In California especially but also, if to a degree less-pronounced, throughout America a new trend is arising: deferring or permanently putting off, i.e. not having, kids. I am writing about this trend for two reasons: first, a world without kids scares the life out of me. Second, I wish to advance the notion that a child is not a thing, like a house or a car or a Ski-Doo, that one expects to be able to accessorize at a certain income level. Those items are useful or, in the case of the Ski-Doo amusing. A kid, conversely, is a remarkable blessing and a constant reminder to do better.

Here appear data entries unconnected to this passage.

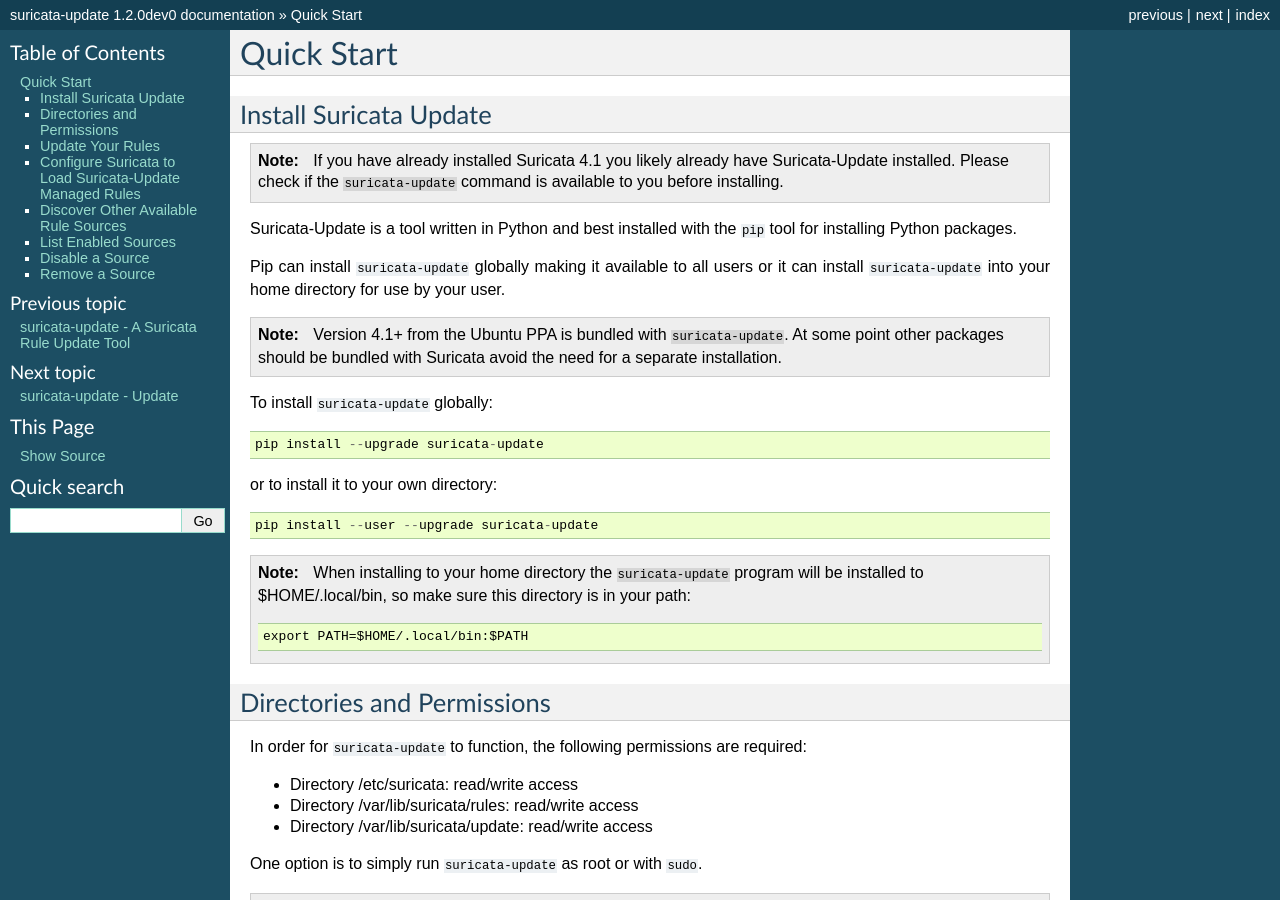
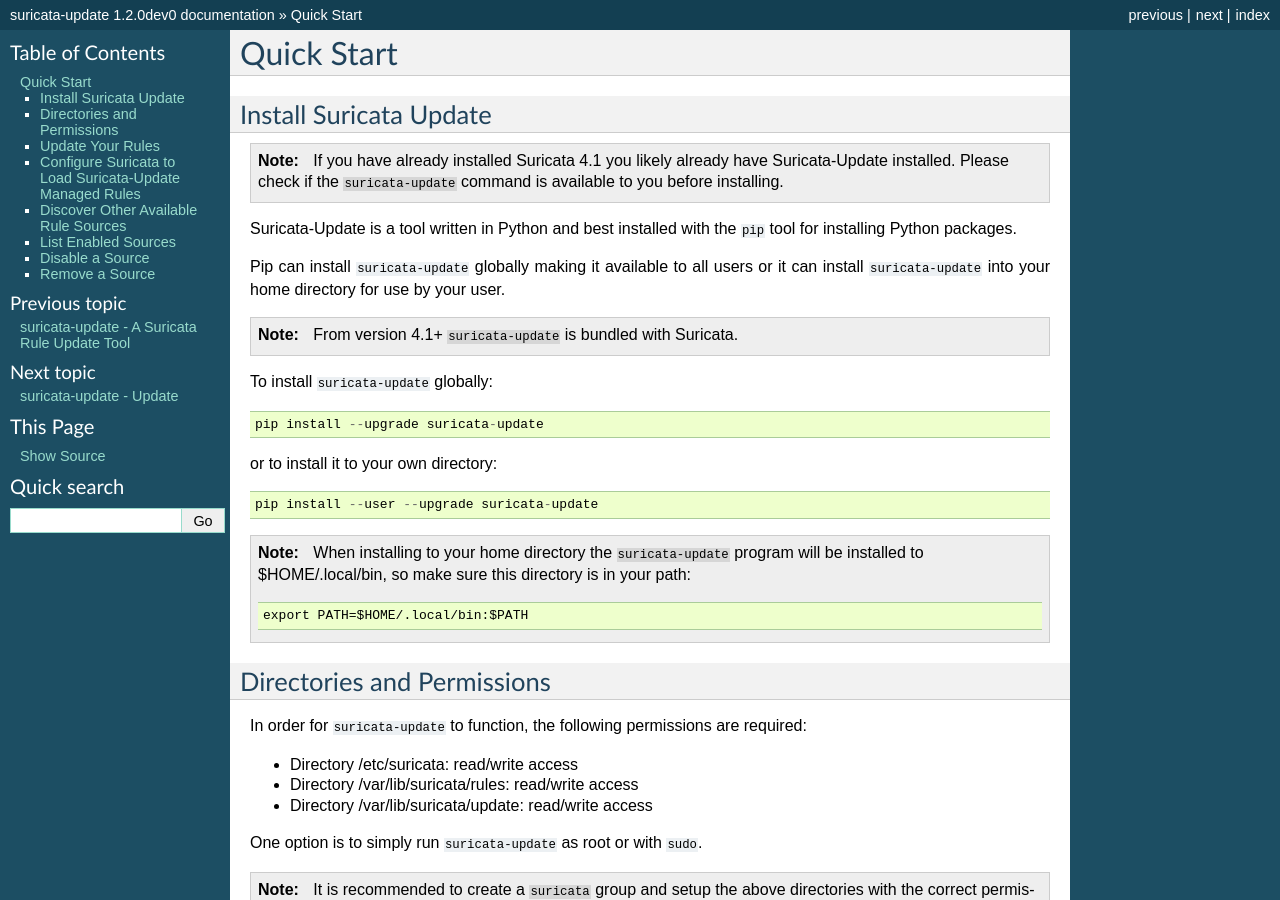
Before and after one commit to OISF/suricata-update, a Sphinx documentation site: the page built from doc/quickstart.rst, in a window 1280 px wide and 900 px high. Built offline with Sphinx 7.4.7, drawn with Linux system fonts in a browser that asks for light colours.

Commit message:
Change to reflect all packages.

```diff
--- a/doc/quickstart.rst
+++ b/doc/quickstart.rst
@@ -16,9 +16,7 @@
 all users or it can install ``suricata-update`` into your home
 directory for use by your user.
 
-.. note:: Version 4.1+ from the Ubuntu PPA is bundled with
-          ``suricata-update``. At some point other packages should be
-	  bundled with Suricata avoid the need for a separate installation.
+.. note:: From version 4.1+ ``suricata-update`` is bundled with Suricata.
 
 To install ``suricata-update`` globally::
 
```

My thinking about this all started in roughly 1990 in the backseat of a car. I was sharing a cab with a new acquaintance who then taught at Rutgers University in New Jersey. A German with perfect English, she minced no words. “So, I see” [but she meant ‘hear’] “that you have children, qvite [so she pronounced quite] a lot of them.” (We had three at the time.) “They must be very pleasurable.” Now kids are a lot of things, but pleasurable is not exactly at the top of the adjective pile used to describe them. They are challenging, delightful, cute, mischievous, even highly innovative. They bring joy and, sometimes, sadness, hope and disappointment, laughter and tears. But pleasure? And no, the acquaintance in question did not then, obviously, nor did she ever, to my knowledge, have any kids. And if she were looking for pleasure, perhaps it is good thing she never did have kids, for pleasure is, more or less, what a Ski-Doo is for.

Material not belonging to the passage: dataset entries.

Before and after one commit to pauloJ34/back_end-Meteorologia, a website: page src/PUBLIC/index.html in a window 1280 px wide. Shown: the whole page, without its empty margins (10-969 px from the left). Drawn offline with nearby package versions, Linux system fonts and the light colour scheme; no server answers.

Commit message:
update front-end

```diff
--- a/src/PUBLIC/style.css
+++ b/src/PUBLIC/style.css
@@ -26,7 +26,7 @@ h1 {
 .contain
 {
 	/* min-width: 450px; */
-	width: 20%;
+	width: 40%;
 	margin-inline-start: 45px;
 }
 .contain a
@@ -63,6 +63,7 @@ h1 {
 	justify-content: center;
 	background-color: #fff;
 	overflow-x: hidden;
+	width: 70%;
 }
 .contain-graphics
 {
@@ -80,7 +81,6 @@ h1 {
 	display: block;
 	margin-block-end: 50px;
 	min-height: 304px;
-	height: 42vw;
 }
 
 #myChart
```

But why is a world without kids scary? Here’s why: kids are the only sensible people left on the planet. They are, it seems more and more these days, the only folks who will actually admit they are wrong when they are and say that they are sorry. They express love the right way. They are sincere, cute, and affectionate. They know how to play appropriately. They genuinely like each other. They don’t see color or think in terms of race or other ethno-socio-political differences. They are great. They are adults’ best role models.
Yet people want children less and less. Or if they want them, they want them like they want a Ski-Doo. They want them for the wrong reasons. And, I am sorry to say, they treat them like a Ski-Doo, too, pulling them out from time to time for fun, but then just putting them back on the shelf—in the case of the Ski-Doo a rather sturdy shelf, I suppose—until the next time. The idea of a family qua sacred bond, nurturing trust, blessed haven—that ideal is fading fast. And it is doing so in the name of economic prosperity, aka lucre, filthy lucre, and, ultimately, pleasure. Money can’t buy you love—I heard that somewhere—but it can buy you a Ski-Doo. A kid can do, and indeed is, much more.